One of my favorite quotes on “freethinkers” – a term which I find to be a misnomer at worst and not broadly applicable (i.e. not applicable to all who bear the label) at best – comes from a letter written by Vincent Van Gogh in response to his brother Theo:
Freethinker, that is really a word I detest, although I have to use it occasionally faute de mieux [for want of anything better]. The fact is that I do my best to think things through and try in my actions to take account of reason and common sense. And trying to belittle someone would be quite contrary to that. So it is perfectly true that on occasion I have said to Father, “Do try to think this or that through,” or, “To my mind, this or that does not stand up,” but that is not trying to belittle someone. I am not Father’s enemy if I tell him the truth for a change, not even that time I lost my temper and did so in salty language. Only it did no good, and Father took it amiss.

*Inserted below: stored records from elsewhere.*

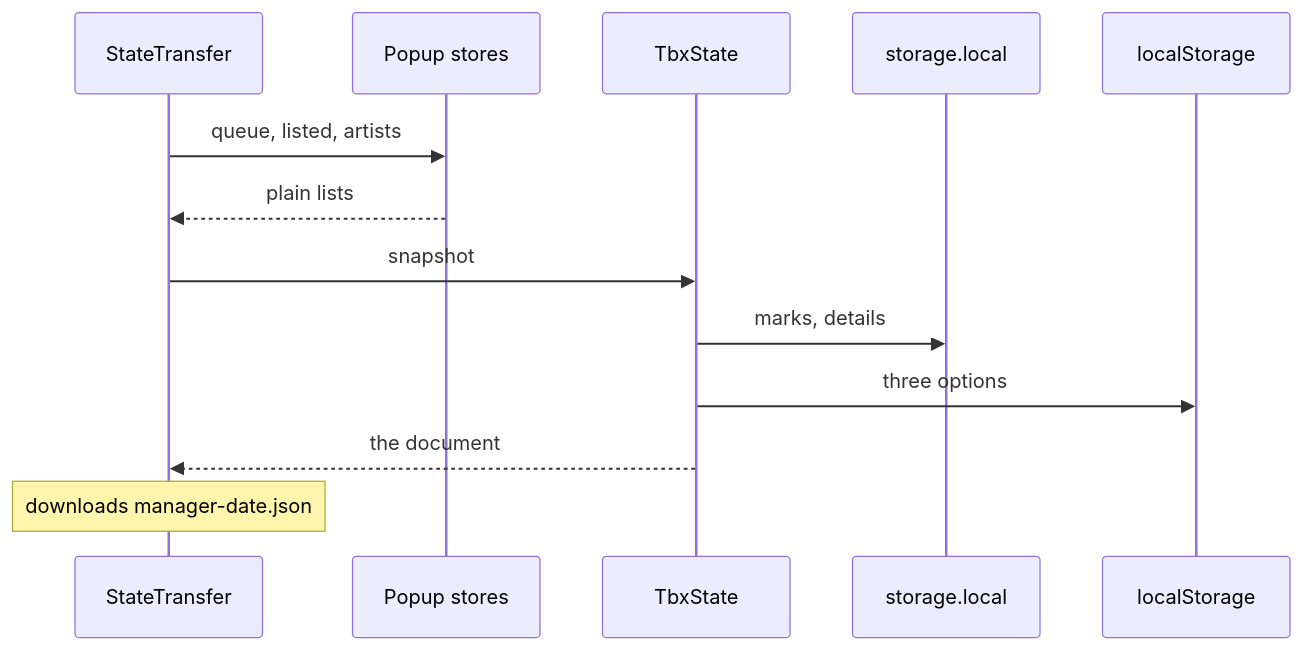
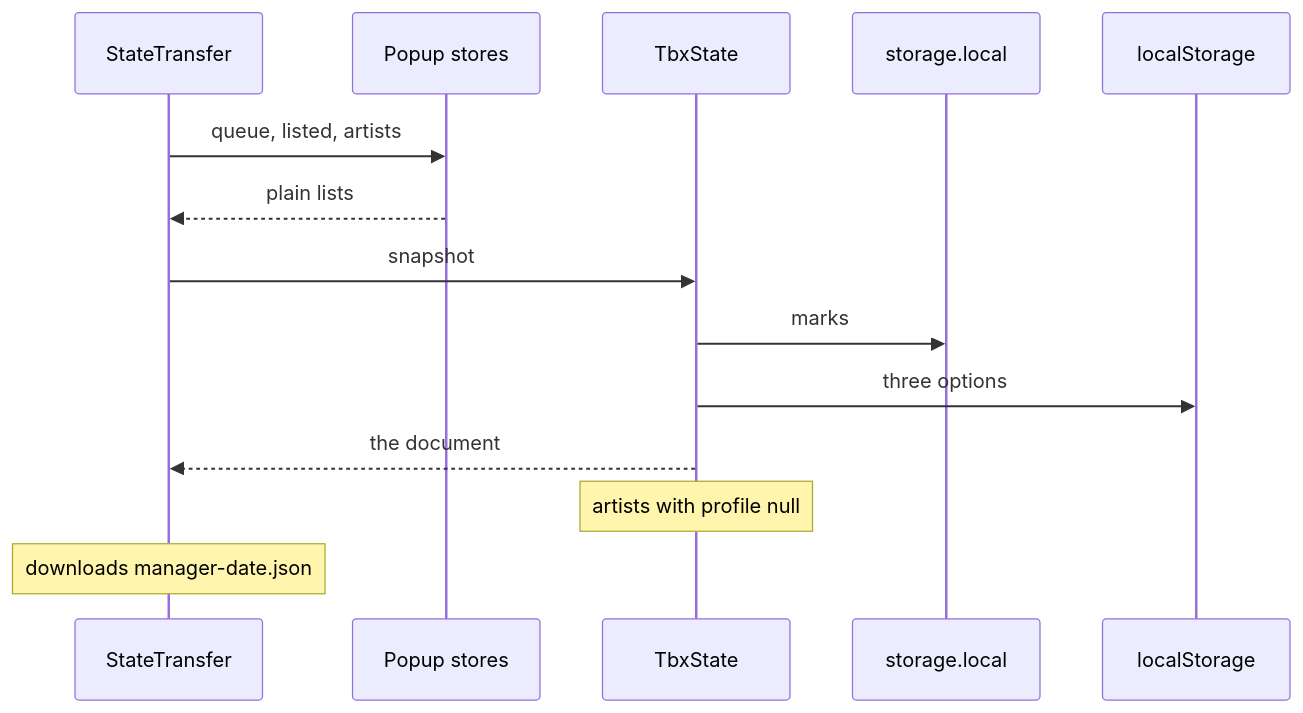
The seventh of 9 diagrams in apps/localtoolbox/docs/diagrams/state.md (cutenode/localnetwork), drawn with Mermaid before and after one commit. The commit also changed other lines of this file and 65 other files, not shown here.

````diff
--- a/apps/localtoolbox/docs/diagrams/state.md
+++ b/apps/localtoolbox/docs/diagrams/state.md
@@ -206,15 +209,16 @@
 ```mermaid
 sequenceDiagram
   participant T as StateTransfer
   participant O as Popup stores
   participant S as TbxState
   participant B as storage.local
   participant L as localStorage
   T->>O: queue, listed, artists
   O-->>T: plain lists
   T->>S: snapshot
-  S->>B: marks, details
+  S->>B: marks
   S->>L: three options
   S-->>T: the document
+  Note over S: artists with profile null
   Note over T: downloads manager-date.json
 ```
````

It should be said here that Van Gogh’s point of view was decidedly different than mine: marked by criticism of religious organization, as in the sentence directly following – “In case Father refers to my saying that, ever since I have acquired so much dessous les cartes, I haven’t given two pins for the morality and the religious system of the clergy and their academic ideas, then I absolutely refuse to take that back, for I truly mean it.” (Van Gogh did have a similar position to mine in one respect, however – his father was also a minister.)

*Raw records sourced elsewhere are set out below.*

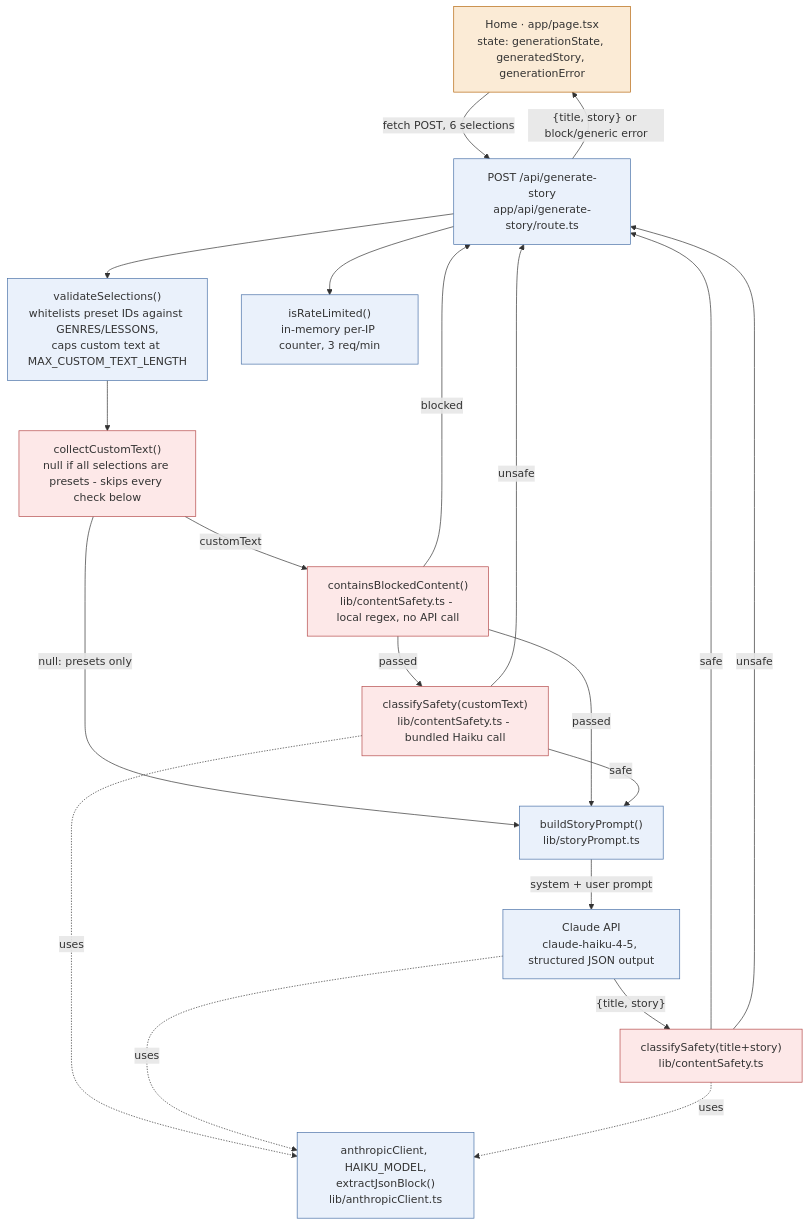
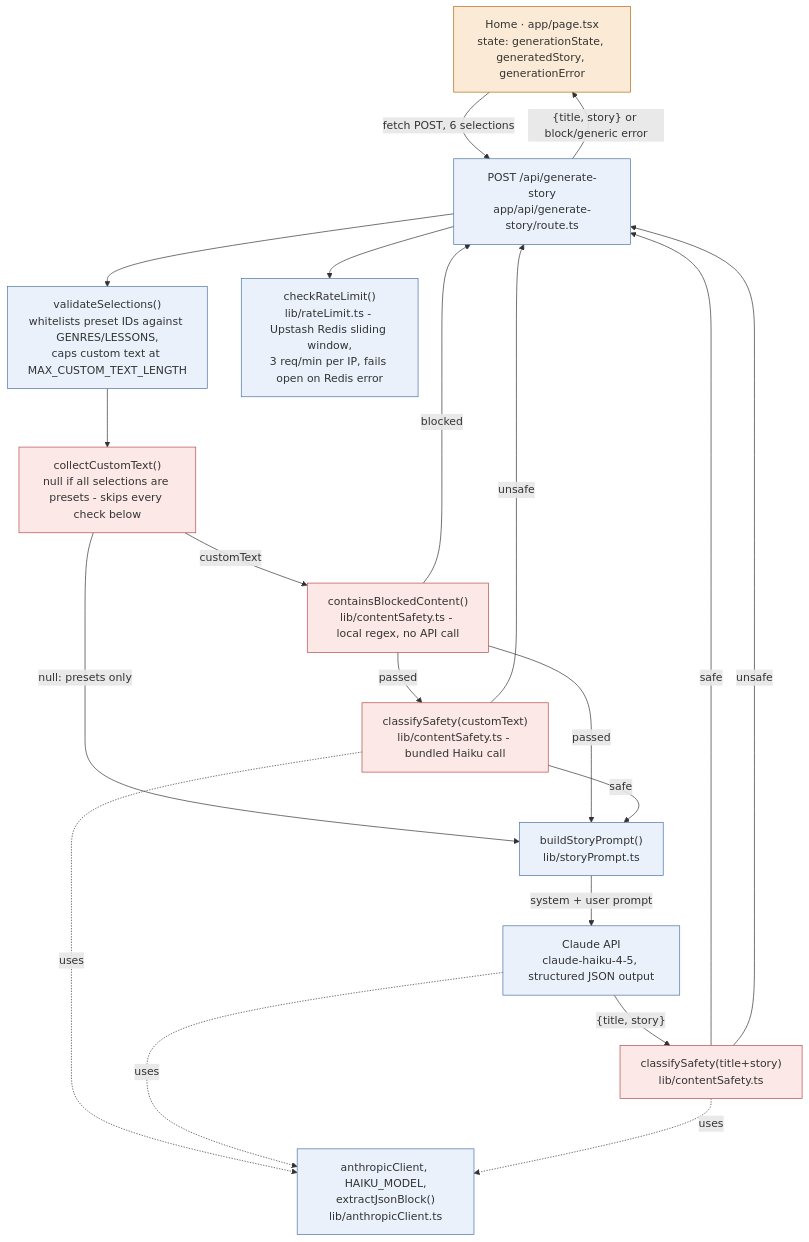
One commit to aio-studios/children-story-app changed the first of 6 diagrams in docs/architecture.md. Above: the diagram before and after it, drawn with Mermaid. The commit also changed other lines of this file and 6 other files, not shown here.

````diff
--- a/docs/architecture.md
+++ b/docs/architecture.md
@@ -38,41 +38,41 @@
 ```mermaid
 graph TD
   Page["Home · app/page.tsx<br/>state: generationState, generatedStory, generationError"]
   Route["POST /api/generate-story<br/>app/api/generate-story/route.ts"]
   Validate["validateSelections()<br/>whitelists preset IDs against GENRES/LESSONS,<br/>caps custom text at MAX_CUSTOM_TEXT_LENGTH"]
-  RateLimit["isRateLimited()<br/>in-memory per-IP counter, 3 req/min"]
+  RateLimit["checkRateLimit()<br/>lib/rateLimit.ts - Upstash Redis sliding window,<br/>3 req/min per IP, fails open on Redis error"]
   Collect["collectCustomText()<br/>null if all selections are presets - skips every check below"]
   Blocklist["containsBlockedContent()<br/>lib/contentSafety.ts - local regex, no API call"]
   InputClassify["classifySafety(customText)<br/>lib/contentSafety.ts - bundled Haiku call"]
   Prompt["buildStoryPrompt()<br/>lib/storyPrompt.ts"]
   AnthropicClient["anthropicClient, HAIKU_MODEL,<br/>extractJsonBlock()<br/>lib/anthropicClient.ts"]
   Claude["Claude API<br/>claude-haiku-4-5, structured JSON output"]
   OutputClassify["classifySafety(title+story)<br/>lib/contentSafety.ts"]
 
   Page -->|fetch POST, 6 selections| Route
   Route --> RateLimit
   Route --> Validate
   Validate --> Collect
   Collect -->|customText| Blocklist
   Blocklist -->|passed| InputClassify
   Collect -->|null: presets only| Prompt
   Blocklist -->|passed| Prompt
   InputClassify -->|safe| Prompt
   Prompt -->|system + user prompt| Claude
   InputClassify -.uses.-> AnthropicClient
   Claude -.uses.-> AnthropicClient
   OutputClassify -.uses.-> AnthropicClient
   Claude -->|"{title, story}"| OutputClassify
   OutputClassify -->|safe| Route
   Blocklist -->|blocked| Route
   InputClassify -->|unsafe| Route
   OutputClassify -->|unsafe| Route
   Route -->|"{title, story} or block/generic error"| Page
 
   classDef stateful fill:#FBEBD6,stroke:#B5670E;
   classDef plain fill:#EAF1FB,stroke:#4A72A8;
   classDef safety fill:#FDE8E8,stroke:#B54A4A;
   class Page stateful;
   class Route,Validate,RateLimit,Prompt,Claude,AnthropicClient plain;
   class Collect,Blocklist,InputClassify,OutputClassify safety;
 ```
````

What appeals to me so much about this quote is that it sets out a perfectly reasonable position that cannot be assumed solely by the “freethinker” movement (i.e. atheists and agnostics). A Christian like myself can certainly try to think things through and account for reason. As much as the claim is made, reason and logic are not the sole property of “freethinkers,” nor are they the only group to utilize them, and it is worth stating that fact whenever necessary.